→ **INSTRUCTIONS TO FOLLOW**
Could you please return each line of the data that has the word "orange"?

Web page revision data:
-- -- --
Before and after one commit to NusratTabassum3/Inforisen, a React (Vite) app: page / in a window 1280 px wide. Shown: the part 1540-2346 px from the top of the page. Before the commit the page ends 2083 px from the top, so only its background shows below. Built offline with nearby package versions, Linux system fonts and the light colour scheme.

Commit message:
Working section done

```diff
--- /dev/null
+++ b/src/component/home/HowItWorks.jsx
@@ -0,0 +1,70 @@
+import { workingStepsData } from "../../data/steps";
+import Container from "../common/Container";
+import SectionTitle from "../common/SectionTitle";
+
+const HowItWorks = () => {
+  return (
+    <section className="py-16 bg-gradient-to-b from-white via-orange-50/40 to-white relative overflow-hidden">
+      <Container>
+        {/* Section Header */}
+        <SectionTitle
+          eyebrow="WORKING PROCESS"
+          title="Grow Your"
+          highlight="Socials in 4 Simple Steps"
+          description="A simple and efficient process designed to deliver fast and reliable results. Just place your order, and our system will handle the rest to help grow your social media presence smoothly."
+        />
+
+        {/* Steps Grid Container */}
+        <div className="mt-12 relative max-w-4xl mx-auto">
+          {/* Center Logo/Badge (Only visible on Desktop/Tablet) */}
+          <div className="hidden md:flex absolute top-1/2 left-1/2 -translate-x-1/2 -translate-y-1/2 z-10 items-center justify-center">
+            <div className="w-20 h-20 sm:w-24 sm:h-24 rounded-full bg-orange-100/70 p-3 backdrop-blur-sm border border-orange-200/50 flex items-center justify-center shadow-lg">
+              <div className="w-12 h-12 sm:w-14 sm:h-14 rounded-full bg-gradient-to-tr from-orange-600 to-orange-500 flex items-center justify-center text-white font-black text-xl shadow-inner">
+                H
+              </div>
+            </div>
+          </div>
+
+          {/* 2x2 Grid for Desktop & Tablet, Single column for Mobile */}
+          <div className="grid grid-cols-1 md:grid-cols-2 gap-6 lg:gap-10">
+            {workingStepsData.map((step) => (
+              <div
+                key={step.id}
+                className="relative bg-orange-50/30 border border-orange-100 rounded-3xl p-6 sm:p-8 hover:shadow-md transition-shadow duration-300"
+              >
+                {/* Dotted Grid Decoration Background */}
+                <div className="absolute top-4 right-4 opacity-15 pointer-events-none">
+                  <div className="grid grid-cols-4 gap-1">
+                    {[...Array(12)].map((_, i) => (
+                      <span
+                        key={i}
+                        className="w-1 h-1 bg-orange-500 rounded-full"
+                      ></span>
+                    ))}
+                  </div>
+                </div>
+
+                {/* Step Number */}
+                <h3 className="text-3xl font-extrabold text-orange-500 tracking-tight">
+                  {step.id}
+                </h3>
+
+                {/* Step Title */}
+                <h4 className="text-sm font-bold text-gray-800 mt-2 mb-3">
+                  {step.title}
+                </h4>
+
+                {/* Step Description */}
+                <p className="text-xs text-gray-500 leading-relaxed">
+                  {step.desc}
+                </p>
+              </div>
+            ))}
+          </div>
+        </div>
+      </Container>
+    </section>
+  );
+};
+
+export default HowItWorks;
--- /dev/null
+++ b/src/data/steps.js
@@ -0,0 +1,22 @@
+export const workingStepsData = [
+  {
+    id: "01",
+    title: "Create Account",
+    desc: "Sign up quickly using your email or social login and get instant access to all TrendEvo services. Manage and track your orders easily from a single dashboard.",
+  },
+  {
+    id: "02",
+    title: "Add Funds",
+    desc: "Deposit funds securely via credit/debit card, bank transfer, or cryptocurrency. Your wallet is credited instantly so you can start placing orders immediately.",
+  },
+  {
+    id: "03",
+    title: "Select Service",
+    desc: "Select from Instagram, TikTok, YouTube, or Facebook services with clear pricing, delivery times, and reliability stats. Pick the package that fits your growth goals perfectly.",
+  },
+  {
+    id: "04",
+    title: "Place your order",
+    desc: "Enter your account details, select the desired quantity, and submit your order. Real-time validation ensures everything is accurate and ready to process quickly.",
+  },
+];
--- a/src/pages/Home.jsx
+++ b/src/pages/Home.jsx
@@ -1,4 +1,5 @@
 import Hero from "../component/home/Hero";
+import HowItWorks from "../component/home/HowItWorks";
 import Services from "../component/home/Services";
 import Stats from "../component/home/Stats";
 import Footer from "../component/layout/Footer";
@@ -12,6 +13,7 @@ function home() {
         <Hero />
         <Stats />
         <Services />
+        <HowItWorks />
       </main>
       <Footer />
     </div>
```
-- -- --
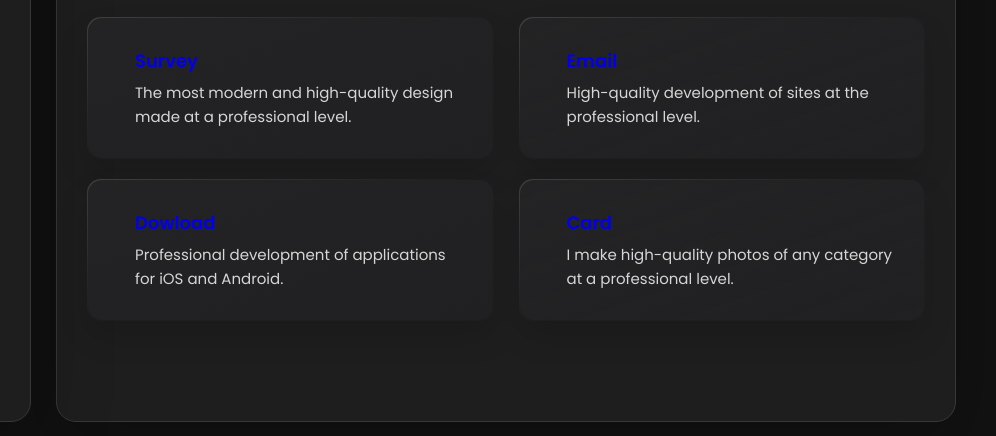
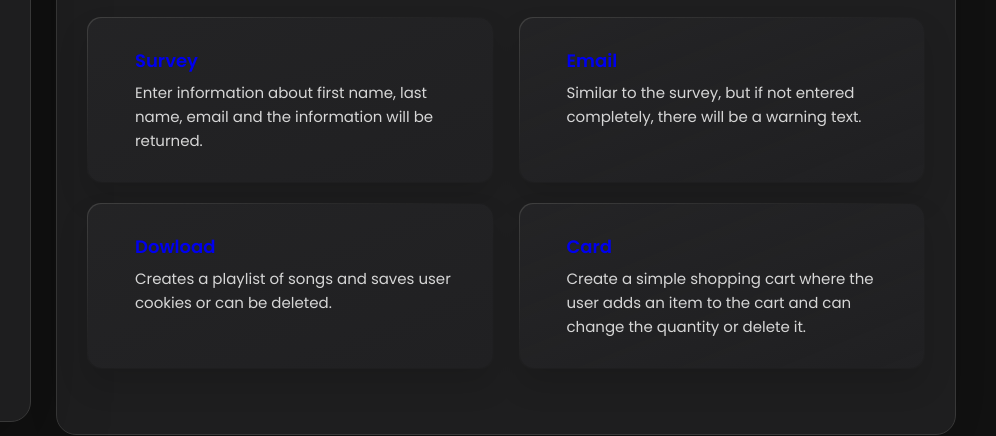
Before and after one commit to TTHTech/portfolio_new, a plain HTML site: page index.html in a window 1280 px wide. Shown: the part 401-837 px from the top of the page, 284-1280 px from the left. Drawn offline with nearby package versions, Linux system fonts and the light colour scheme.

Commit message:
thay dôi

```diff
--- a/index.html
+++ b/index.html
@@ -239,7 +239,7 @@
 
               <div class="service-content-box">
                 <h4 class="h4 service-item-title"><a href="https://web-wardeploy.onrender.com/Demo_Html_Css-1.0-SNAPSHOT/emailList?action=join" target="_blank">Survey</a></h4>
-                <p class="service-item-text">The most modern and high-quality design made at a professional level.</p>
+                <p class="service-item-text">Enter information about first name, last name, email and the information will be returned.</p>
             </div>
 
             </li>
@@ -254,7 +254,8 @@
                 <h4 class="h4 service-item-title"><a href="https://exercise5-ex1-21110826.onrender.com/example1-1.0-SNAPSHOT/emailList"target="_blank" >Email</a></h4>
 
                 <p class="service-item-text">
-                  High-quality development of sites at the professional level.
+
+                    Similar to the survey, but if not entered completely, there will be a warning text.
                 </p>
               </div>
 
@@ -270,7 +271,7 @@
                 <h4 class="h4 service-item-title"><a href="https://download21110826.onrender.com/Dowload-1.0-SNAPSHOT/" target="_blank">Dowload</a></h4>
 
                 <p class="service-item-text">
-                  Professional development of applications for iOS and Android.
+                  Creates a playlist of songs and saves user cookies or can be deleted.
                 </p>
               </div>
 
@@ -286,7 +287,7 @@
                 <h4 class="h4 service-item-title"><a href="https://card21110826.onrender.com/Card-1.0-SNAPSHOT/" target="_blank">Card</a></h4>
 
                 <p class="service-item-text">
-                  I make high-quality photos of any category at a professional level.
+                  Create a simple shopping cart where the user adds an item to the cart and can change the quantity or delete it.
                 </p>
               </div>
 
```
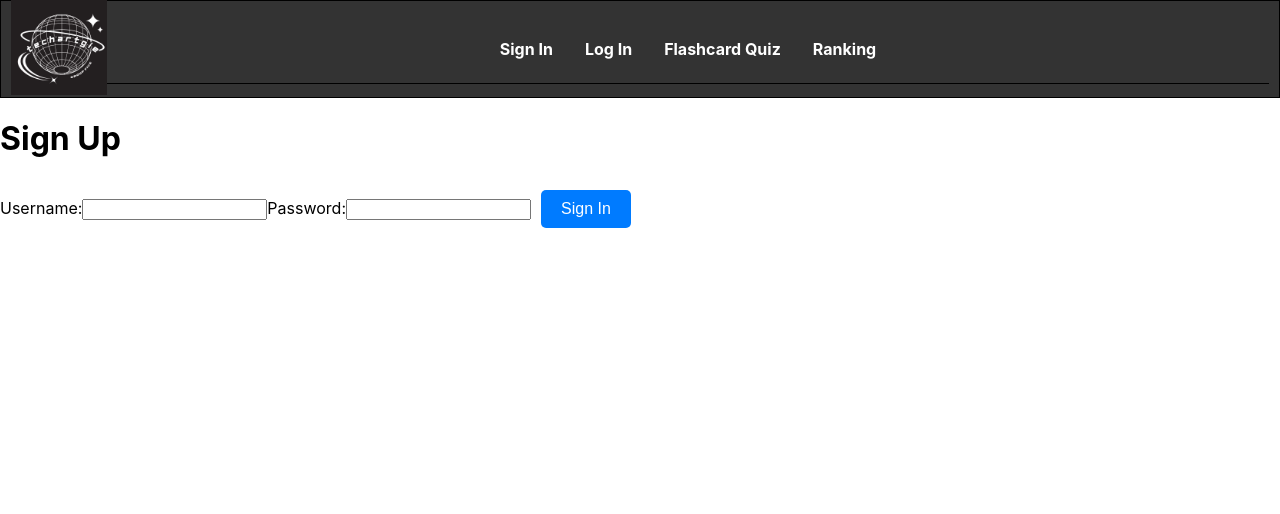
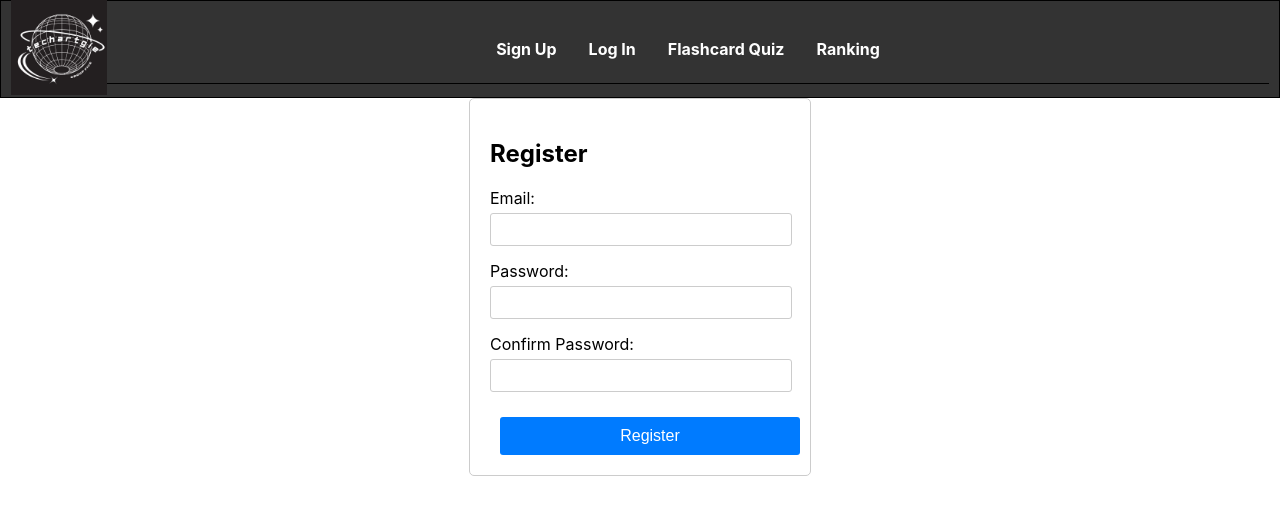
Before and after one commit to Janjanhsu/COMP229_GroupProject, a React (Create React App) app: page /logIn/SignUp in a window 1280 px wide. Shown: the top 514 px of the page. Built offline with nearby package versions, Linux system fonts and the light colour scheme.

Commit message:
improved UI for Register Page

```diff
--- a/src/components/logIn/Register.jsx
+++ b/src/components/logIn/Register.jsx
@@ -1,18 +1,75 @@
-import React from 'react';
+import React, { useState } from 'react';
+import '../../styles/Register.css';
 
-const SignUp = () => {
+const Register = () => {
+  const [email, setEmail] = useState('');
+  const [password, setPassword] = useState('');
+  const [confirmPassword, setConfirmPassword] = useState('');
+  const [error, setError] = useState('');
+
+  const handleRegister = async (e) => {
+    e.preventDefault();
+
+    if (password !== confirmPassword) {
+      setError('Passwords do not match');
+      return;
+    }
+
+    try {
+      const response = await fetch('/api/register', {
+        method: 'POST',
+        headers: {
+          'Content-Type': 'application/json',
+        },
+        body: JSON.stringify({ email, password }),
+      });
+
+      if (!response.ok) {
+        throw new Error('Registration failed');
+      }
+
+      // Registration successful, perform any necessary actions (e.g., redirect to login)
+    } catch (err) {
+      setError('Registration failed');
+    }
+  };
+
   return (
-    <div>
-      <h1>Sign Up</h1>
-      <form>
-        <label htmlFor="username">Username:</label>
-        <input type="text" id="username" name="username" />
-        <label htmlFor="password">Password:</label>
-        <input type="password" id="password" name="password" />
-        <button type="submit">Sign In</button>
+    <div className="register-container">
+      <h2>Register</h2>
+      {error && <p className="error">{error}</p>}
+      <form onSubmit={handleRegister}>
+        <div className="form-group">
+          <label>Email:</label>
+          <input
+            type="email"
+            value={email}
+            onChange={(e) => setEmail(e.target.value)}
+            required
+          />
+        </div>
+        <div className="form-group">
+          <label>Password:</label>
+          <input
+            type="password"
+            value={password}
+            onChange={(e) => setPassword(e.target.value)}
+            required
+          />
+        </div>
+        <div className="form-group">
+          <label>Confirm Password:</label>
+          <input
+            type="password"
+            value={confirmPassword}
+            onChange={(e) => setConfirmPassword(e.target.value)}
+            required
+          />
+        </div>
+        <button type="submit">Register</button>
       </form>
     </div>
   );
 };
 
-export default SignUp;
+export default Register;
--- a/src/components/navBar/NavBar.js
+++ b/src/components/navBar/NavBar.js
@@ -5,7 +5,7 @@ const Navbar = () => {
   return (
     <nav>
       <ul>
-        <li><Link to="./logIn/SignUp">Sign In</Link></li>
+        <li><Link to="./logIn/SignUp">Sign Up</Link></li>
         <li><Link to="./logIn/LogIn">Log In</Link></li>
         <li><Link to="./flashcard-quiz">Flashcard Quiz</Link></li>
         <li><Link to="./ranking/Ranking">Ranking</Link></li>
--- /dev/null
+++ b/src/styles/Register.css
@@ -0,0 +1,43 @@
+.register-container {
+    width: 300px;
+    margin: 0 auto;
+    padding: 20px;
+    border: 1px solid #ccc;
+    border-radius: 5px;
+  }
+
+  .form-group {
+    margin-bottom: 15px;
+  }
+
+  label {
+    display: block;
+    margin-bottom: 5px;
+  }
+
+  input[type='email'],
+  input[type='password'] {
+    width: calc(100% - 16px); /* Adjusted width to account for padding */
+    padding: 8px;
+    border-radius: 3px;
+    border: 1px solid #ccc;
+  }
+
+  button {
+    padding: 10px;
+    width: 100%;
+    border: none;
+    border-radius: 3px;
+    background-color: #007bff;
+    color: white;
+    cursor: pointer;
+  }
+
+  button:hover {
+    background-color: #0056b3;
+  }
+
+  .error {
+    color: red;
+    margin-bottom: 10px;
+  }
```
-- -- --
→ **FINISHED EXERCISE**
+    <section className="py-16 bg-gradient-to-b from-white via-orange-50/40 to-white relative overflow-hidden">
+            <div className="w-20 h-20 sm:w-24 sm:h-24 rounded-full bg-orange-100/70 p-3 backdrop-blur-sm border border-orange-200/50 flex items-center justify-center shadow-lg">
+              <div className="w-12 h-12 sm:w-14 sm:h-14 rounded-full bg-gradient-to-tr from-orange-600 to-orange-500 flex items-center justify-center text-white font-black text-xl shadow-inner">
+                className="relative bg-orange-50/30 border border-orange-100 rounded-3xl p-6 sm:p-8 hover:shadow-md transition-shadow duration-300"
+                        className="w-1 h-1 bg-orange-500 rounded-full"
+                <h3 className="text-3xl font-extrabold text-orange-500 tracking-tight">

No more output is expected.